** SUPPLIED RECORDS follows **

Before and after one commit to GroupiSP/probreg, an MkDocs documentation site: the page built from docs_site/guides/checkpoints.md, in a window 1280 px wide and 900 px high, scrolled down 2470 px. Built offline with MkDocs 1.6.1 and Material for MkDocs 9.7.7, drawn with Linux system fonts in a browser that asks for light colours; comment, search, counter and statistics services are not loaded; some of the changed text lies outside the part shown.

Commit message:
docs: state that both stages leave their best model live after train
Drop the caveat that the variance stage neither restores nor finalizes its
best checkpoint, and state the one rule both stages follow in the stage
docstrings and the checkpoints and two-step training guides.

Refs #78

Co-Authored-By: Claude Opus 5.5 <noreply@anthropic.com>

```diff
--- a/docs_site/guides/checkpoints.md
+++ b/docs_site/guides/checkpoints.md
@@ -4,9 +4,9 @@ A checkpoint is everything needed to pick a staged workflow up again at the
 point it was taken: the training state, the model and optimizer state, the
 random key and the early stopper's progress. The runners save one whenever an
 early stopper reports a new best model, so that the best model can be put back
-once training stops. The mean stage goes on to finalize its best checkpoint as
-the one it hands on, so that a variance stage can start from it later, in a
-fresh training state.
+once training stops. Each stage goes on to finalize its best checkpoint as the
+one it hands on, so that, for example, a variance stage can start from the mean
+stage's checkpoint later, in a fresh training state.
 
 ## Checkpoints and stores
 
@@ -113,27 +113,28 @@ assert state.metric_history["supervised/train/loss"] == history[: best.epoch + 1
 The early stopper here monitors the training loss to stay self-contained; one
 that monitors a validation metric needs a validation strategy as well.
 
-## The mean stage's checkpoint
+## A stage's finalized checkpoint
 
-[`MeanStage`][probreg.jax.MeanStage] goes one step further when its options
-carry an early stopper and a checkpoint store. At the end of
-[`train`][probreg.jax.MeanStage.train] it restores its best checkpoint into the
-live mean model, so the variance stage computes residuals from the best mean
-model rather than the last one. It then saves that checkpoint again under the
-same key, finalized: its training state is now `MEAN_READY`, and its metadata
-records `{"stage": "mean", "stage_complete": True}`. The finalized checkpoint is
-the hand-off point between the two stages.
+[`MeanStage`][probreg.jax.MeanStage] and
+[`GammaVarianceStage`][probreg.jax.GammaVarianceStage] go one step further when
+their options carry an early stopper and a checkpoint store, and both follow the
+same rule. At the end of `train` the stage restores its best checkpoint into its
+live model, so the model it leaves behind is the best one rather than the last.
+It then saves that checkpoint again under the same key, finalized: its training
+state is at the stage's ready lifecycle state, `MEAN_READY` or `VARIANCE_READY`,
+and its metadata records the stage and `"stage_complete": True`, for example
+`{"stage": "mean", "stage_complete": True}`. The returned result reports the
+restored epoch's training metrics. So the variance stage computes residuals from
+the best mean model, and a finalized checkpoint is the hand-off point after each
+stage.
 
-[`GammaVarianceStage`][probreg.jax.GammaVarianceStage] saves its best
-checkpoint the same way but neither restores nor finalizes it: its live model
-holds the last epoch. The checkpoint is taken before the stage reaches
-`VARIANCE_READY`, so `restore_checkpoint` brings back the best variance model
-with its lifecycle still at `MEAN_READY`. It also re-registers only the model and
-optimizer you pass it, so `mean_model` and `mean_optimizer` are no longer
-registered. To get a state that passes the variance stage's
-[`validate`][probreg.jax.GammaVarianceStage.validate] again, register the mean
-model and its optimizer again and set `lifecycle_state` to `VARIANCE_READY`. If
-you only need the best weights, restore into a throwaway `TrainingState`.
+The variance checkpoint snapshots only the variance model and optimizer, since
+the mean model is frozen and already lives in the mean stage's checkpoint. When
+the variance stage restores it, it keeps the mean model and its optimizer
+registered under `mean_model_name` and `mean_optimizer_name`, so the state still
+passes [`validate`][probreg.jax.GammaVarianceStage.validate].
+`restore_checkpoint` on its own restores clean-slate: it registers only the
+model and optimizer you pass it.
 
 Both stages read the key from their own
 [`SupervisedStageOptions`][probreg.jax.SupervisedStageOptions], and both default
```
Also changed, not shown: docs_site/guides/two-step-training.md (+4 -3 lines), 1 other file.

** End of SUPPLIED RECORDS **

— EXERCISE DESCRIPTION —
Recopy the whole listing exactly.

— ANSWER TO THIS TASK —
Before and after one commit to GroupiSP/probreg, an MkDocs documentation site: the page built from docs_site/guides/checkpoints.md, in a window 1280 px wide and 900 px high, scrolled down 2470 px. Built offline with MkDocs 1.6.1 and Material for MkDocs 9.7.7, drawn with Linux system fonts in a browser that asks for light colours; comment, search, counter and statistics services are not loaded; some of the changed text lies outside the part shown.

Commit message:
docs: state that both stages leave their best model live after train
Drop the caveat that the variance stage neither restores nor finalizes its
best checkpoint, and state the one rule both stages follow in the stage
docstrings and the checkpoints and two-step training guides.

Refs #78

Co-Authored-By: Claude Opus 5.5 <noreply@anthropic.com>

```diff
--- a/docs_site/guides/checkpoints.md
+++ b/docs_site/guides/checkpoints.md
@@ -4,9 +4,9 @@ A checkpoint is everything needed to pick a staged workflow up again at the
 point it was taken: the training state, the model and optimizer state, the
 random key and the early stopper's progress. The runners save one whenever an
 early stopper reports a new best model, so that the best model can be put back
-once training stops. The mean stage goes on to finalize its best checkpoint as
-the one it hands on, so that a variance stage can start from it later, in a
-fresh training state.
+once training stops. Each stage goes on to finalize its best checkpoint as the
+one it hands on, so that, for example, a variance stage can start from the mean
+stage's checkpoint later, in a fresh training state.
 
 ## Checkpoints and stores
 
@@ -113,27 +113,28 @@ assert state.metric_history["supervised/train/loss"] == history[: best.epoch + 1
 The early stopper here monitors the training loss to stay self-contained; one
 that monitors a validation metric needs a validation strategy as well.
 
-## The mean stage's checkpoint
+## A stage's finalized checkpoint
 
-[`MeanStage`][probreg.jax.MeanStage] goes one step further when its options
-carry an early stopper and a checkpoint store. At the end of
-[`train`][probreg.jax.MeanStage.train] it restores its best checkpoint into the
-live mean model, so the variance stage computes residuals from the best mean
-model rather than the last one. It then saves that checkpoint again under the
-same key, finalized: its training state is now `MEAN_READY`, and its metadata
-records `{"stage": "mean", "stage_complete": True}`. The finalized checkpoint is
-the hand-off point between the two stages.
+[`MeanStage`][probreg.jax.MeanStage] and
+[`GammaVarianceStage`][probreg.jax.GammaVarianceStage] go one step further when
+their options carry an early stopper and a checkpoint store, and both follow the
+same rule. At the end of `train` the stage restores its best checkpoint into its
+live model, so the model it leaves behind is the best one rather than the last.
+It then saves that checkpoint again under the same key, finalized: its training
+state is at the stage's ready lifecycle state, `MEAN_READY` or `VARIANCE_READY`,
+and its metadata records the stage and `"stage_complete": True`, for example
+`{"stage": "mean", "stage_complete": True}`. The returned result reports the
+restored epoch's training metrics. So the variance stage computes residuals from
+the best mean model, and a finalized checkpoint is the hand-off point after each
+stage.
 
-[`GammaVarianceStage`][probreg.jax.GammaVarianceStage] saves its best
-checkpoint the same way but neither restores nor finalizes it: its live model
-holds the last epoch. The checkpoint is taken before the stage reaches
-`VARIANCE_READY`, so `restore_checkpoint` brings back the best variance model
-with its lifecycle still at `MEAN_READY`. It also re-registers only the model and
-optimizer you pass it, so `mean_model` and `mean_optimizer` are no longer
-registered. To get a state that passes the variance stage's
-[`validate`][probreg.jax.GammaVarianceStage.validate] again, register the mean
-model and its optimizer again and set `lifecycle_state` to `VARIANCE_READY`. If
-you only need the best weights, restore into a throwaway `TrainingState`.
+The variance checkpoint snapshots only the variance model and optimizer, since
+the mean model is frozen and already lives in the mean stage's checkpoint. When
+the variance stage restores it, it keeps the mean model and its optimizer
+registered under `mean_model_name` and `mean_optimizer_name`, so the state still
+passes [`validate`][probreg.jax.GammaVarianceStage.validate].
+`restore_checkpoint` on its own restores clean-slate: it registers only the
+model and optimizer you pass it.
 
 Both stages read the key from their own
 [`SupervisedStageOptions`][probreg.jax.SupervisedStageOptions], and both default
```
Also changed, not shown: docs_site/guides/two-step-training.md (+4 -3 lines), 1 other file.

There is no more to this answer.